Data for processing.
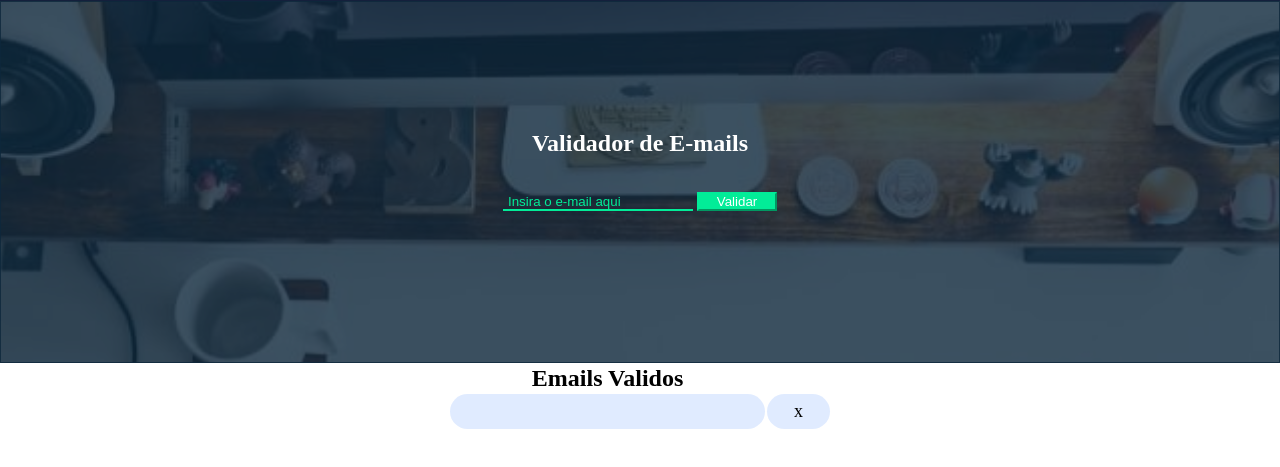
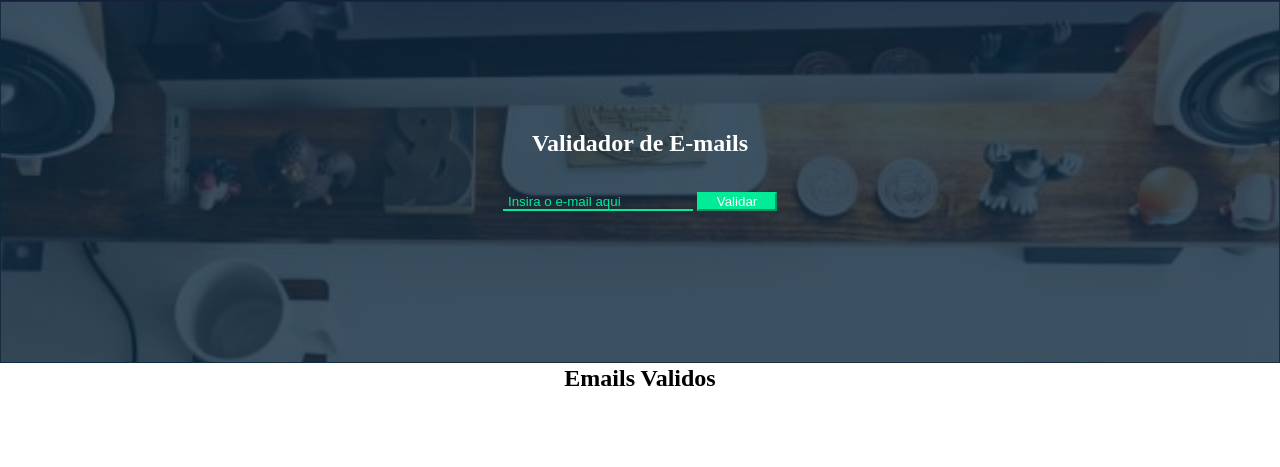
Before and after one commit to PaGenaro/Tela_Login, a plain HTML site: page index.html in a window 1280 px wide. Shown: the part 89-556 px from the top of the page. Drawn offline with Linux system fonts and the light colour scheme.

Commit message:
"Alterando"

```diff
--- a/index.html
+++ b/index.html
@@ -39,7 +39,7 @@
               <th class="funcaoacao">Ação</th>
             </thead>
 
-              <tr id="lista">
+              <tr id="lista" class="aparecer_lista">
                 <td></td>
                 <td>x</td>
               </tr>
--- a/style.css
+++ b/style.css
@@ -132,3 +132,5 @@ form input{
  .funcaoacao{
     display: none;
  }
+
+ .aparecer_lista{ display: none;}
```
Also changed, not shown: index.js (+3 -4 lines).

Your assignment. Restate the listing word for word, pictures omitted.

Exercise output.
Before and after one commit to PaGenaro/Tela_Login, a plain HTML site: page index.html in a window 1280 px wide. Shown: the part 89-556 px from the top of the page. Drawn offline with Linux system fonts and the light colour scheme.

Commit message:
"Alterando"

```diff
--- a/index.html
+++ b/index.html
@@ -39,7 +39,7 @@
               <th class="funcaoacao">Ação</th>
             </thead>
 
-              <tr id="lista">
+              <tr id="lista" class="aparecer_lista">
                 <td></td>
                 <td>x</td>
               </tr>
--- a/style.css
+++ b/style.css
@@ -132,3 +132,5 @@ form input{
  .funcaoacao{
     display: none;
  }
+
+ .aparecer_lista{ display: none;}
```
Also changed, not shown: index.js (+3 -4 lines).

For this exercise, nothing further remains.